Top of Task material

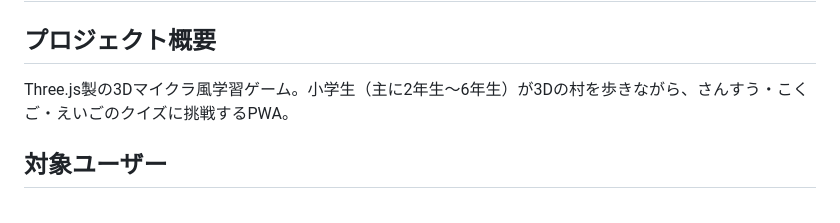
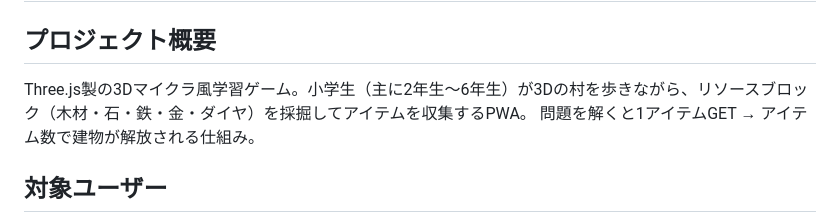
Before and after one commit to IchiShio/minecraft-learning-3d, a Markdown page: CLAUDE.md, the part around one of its changes. GitHub-like rendering.

```diff
--- a/CLAUDE.md
+++ b/CLAUDE.md
@@ -1,7 +1,8 @@
 # CLAUDE.md - minecraft-learning-3d
 
 ## プロジェクト概要
-Three.js製の3Dマイクラ風学習ゲーム。小学生（主に2年生〜6年生）が3Dの村を歩きながら、さんすう・こくご・えいごのクイズに挑戦するPWA。
+Three.js製の3Dマイクラ風学習ゲーム。小学生（主に2年生〜6年生）が3Dの村を歩きながら、リソースブロック（木材・石・鉄・金・ダイヤ）を採掘してアイテムを収集するPWA。
+問題を解くと1アイテムGET → アイテム数で建物が解放される仕組み。
 
 ## 対象ユーザー
 - メインターゲット: **小学校2年生**
```
Also changed, not shown: other parts of CLAUDE.md (+38 -7 lines).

Bottom of Task material

— Try it —
Using the data above, show each line where "Three" occurs.

— Problem solution —
-Three.js製の3Dマイクラ風学習ゲーム。小学生（主に2年生〜6年生）が3Dの村を歩きながら、さんすう・こくご・えいごのクイズに挑戦するPWA。
+Three.js製の3Dマイクラ風学習ゲーム。小学生（主に2年生〜6年生）が3Dの村を歩きながら、リソースブロック（木材・石・鉄・金・ダイヤ）を採掘してアイテムを収集するPWA。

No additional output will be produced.